Describing online attacks as 'cyber warfare' is a mischaracterisation that could be dangerous to governments and large enterprises, according to researchers from the University of Oxford and the London School of Economics.
The report, conducted for the Organisation for Economic Cooperation and Development, suggested that governments should avoid approaching online security breaches and attacks as they would real-world military incidents.
"We don't help ourselves using 'cyber war' to describe espionage or hacktivist blockading or defacing of web sites, as recently seen in reaction to WikiLeaks," said London School of Economics professor Peter Sommer.
"Nor is it helpful to group trivially avoidable incidents like routine viruses and frauds with determined attempts to disrupt critical national infrastructure."
Attacks on government sites and IT infrastructure have become more common in recent years, and the US and EU have run drills to simulate the response to a large-scale cyber attack.
The researchers suggested that, while governments and large enterprises should take the possibility of online attacks seriously, systems must be put in place to distinguish between different types of incident and the risk levels they carry.
"We think that a largely military approach to cyber security is a mistake.

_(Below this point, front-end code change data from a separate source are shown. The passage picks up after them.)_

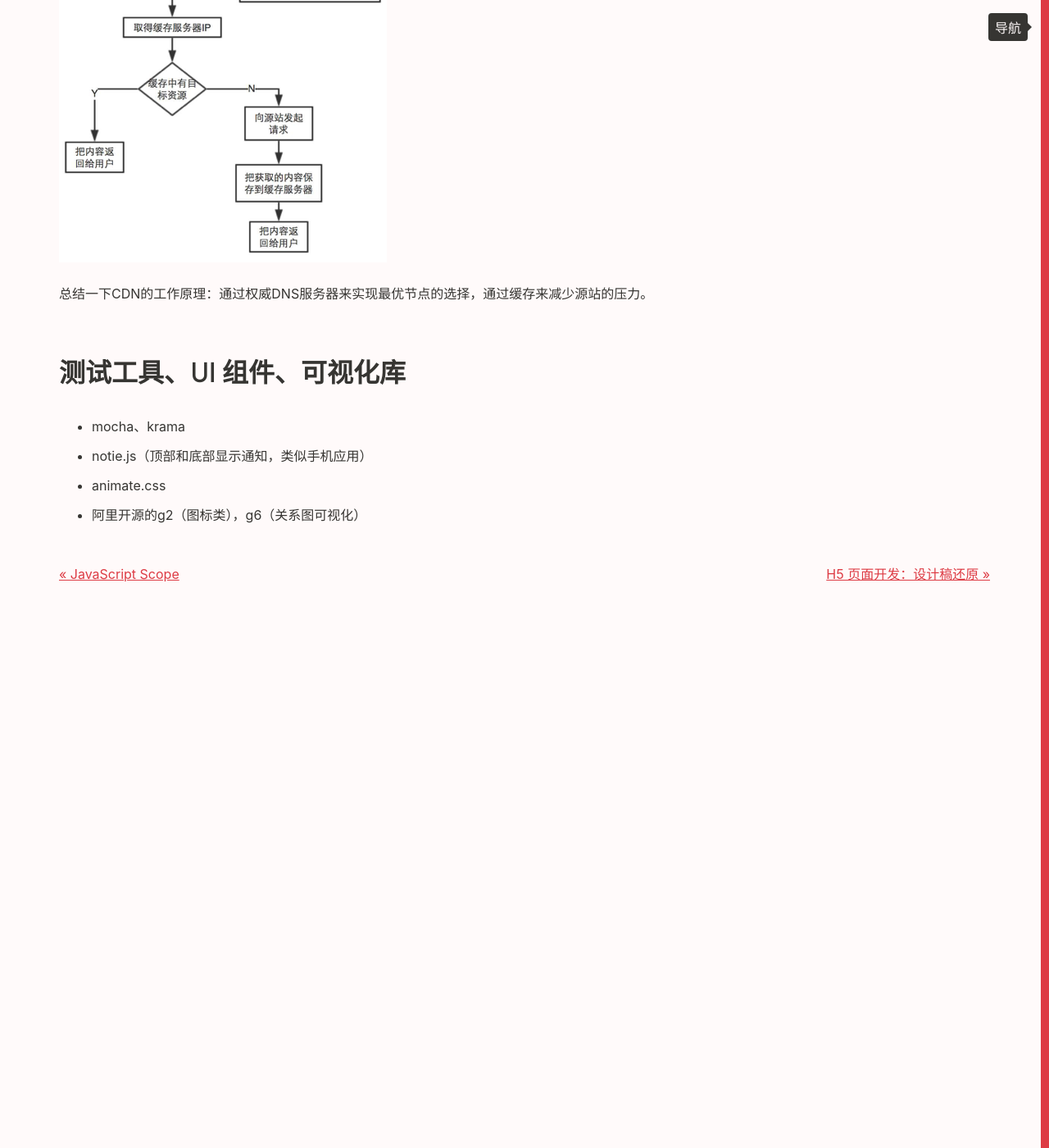
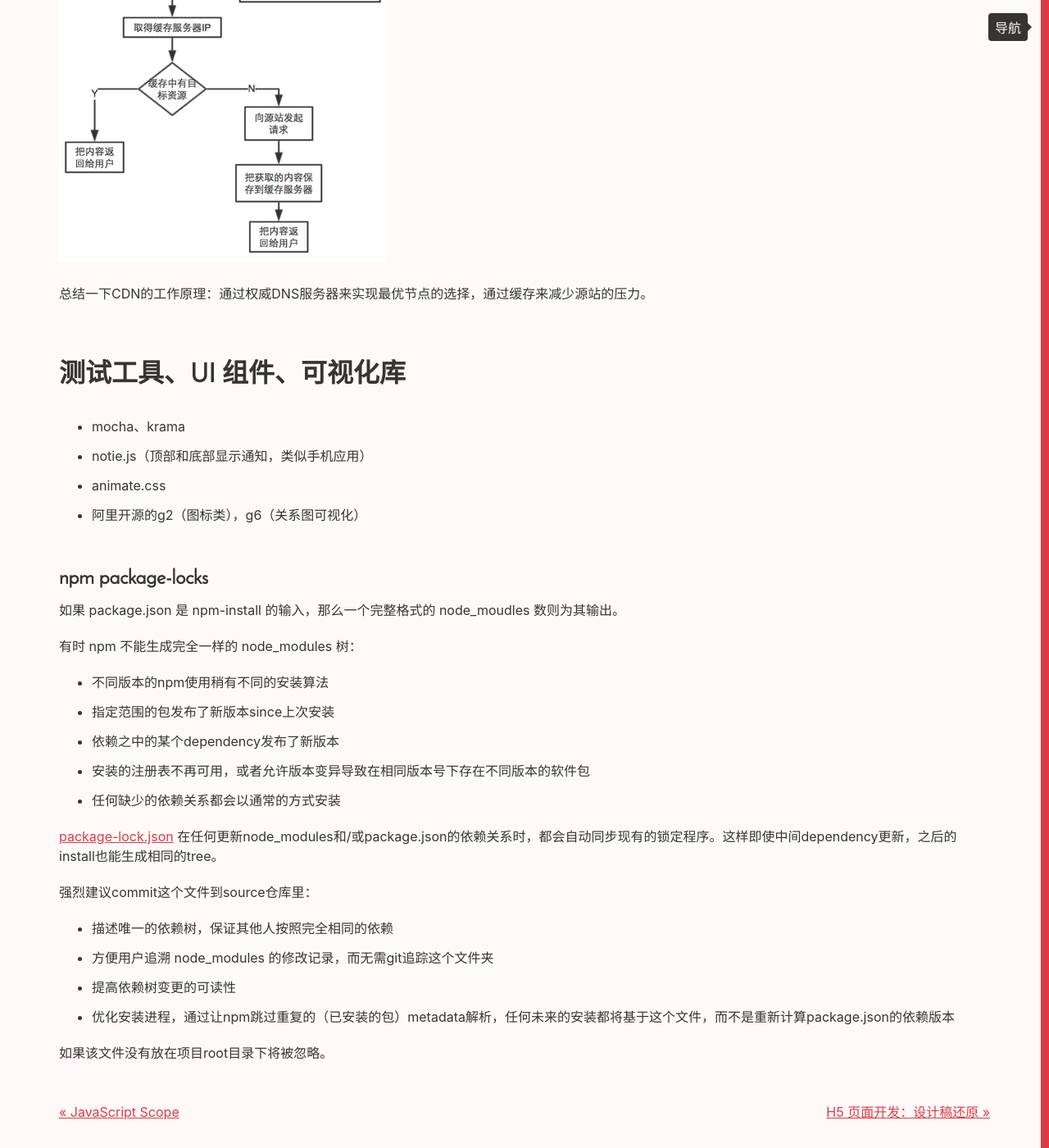
Before and after one commit to Vivi-wu/dive-into-web, a Jekyll site: the page built from _posts/2016-08-12-morning-reading.markdown, in a window 1280 px wide and 1400 px high, scrolled down 7911 px. Shown: the whole window at 82% size. Built offline with Jekyll 4.4.1, drawn with Linux system fonts in a browser that asks for light colours.

Commit message:
Update 学习npm的package-lock.json
bash加git指令的alisas，有merge的指令不实用

```diff
--- a/_posts/2015-06-22-Autocomplete-Git-branch-name.markdown
+++ b/_posts/2015-06-22-Autocomplete-Git-branch-name.markdown
@@ -37,14 +37,9 @@ Mac 上用 `Tab` 键不能自动补全 Git 分支名称，每次都要手动输
 
     alias gs='git status'
     alias gb='git branch'
-    alias gck='git checkout'
-    alias gpso='git push origin'
-    alias gp='git push'
-    alias gl='git pull'
     alias gc='git commit'
     alias ga='git add'
     alias gd='git diff'
-    alias gm='git merge'
     alias glogp='git log --pretty=format:"%C(yellow)%H %C(green)%ad%C(red)%d %Creset%s %C(blue)[%cn]" --date=short --graph'
 
 3. 保存并退出文件。在当前 terminal 中重新加载该文件
--- a/_posts/2016-08-12-morning-reading.markdown
+++ b/_posts/2016-08-12-morning-reading.markdown
@@ -242,3 +242,26 @@ tip：
 - notie.js（顶部和底部显示通知，类似手机应用）
 - animate.css
 - 阿里开源的g2（图标类），g6（关系图可视化）
+
+### npm package-locks
+
+如果 package.json 是 npm-install 的输入，那么一个完整格式的 node_moudles 数则为其输出。
+
+有时 npm 不能生成完全一样的 node_modules 树：
+
++ 不同版本的npm使用稍有不同的安装算法
++ 指定范围的包发布了新版本since上次安装
++ 依赖之中的某个dependency发布了新版本
++ 安装的注册表不再可用，或者允许版本变异导致在相同版本号下存在不同版本的软件包
++ 任何缺少的依赖关系都会以通常的方式安装
+
+[package-lock.json](https://docs.npmjs.com/files/package-lock.json) 在任何更新node_modules和/或package.json的依赖关系时，都会自动同步现有的锁定程序。这样即使中间dependency更新，之后的install也能生成相同的tree。
+
+强烈建议commit这个文件到source仓库里：
+
++ 描述唯一的依赖树，保证其他人按照完全相同的依赖
++ 方便用户追溯 node_modules 的修改记录，而无需git追踪这个文件夹
++ 提高依赖树变更的可读性
++ 优化安装进程，通过让npm跳过重复的（已安装的包）metadata解析，任何未来的安装都将基于这个文件，而不是重新计算package.json的依赖版本
+
+如果该文件没有放在项目root目录下将被忽略。
```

Most targets in the critical national infrastructure of communications, energy, finance, food, government, health, transport and water are in the private sector," said Oxford University professor Dr Ian Brown.

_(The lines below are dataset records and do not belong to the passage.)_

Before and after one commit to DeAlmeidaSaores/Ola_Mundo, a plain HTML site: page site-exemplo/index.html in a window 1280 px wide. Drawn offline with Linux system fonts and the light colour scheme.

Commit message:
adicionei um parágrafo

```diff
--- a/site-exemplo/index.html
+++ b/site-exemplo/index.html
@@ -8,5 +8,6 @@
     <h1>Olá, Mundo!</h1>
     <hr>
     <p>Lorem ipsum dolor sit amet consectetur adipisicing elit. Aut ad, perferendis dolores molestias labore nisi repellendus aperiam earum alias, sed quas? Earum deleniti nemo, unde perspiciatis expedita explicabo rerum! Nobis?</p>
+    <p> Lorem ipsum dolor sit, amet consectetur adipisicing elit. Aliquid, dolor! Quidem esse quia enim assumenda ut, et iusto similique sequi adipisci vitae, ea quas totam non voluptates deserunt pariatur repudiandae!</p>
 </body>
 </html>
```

"Because it is often difficult to be certain who is attacking you from cyber space, defence by deterrence does not work."
Return to internet news headlines
View Internet News Archive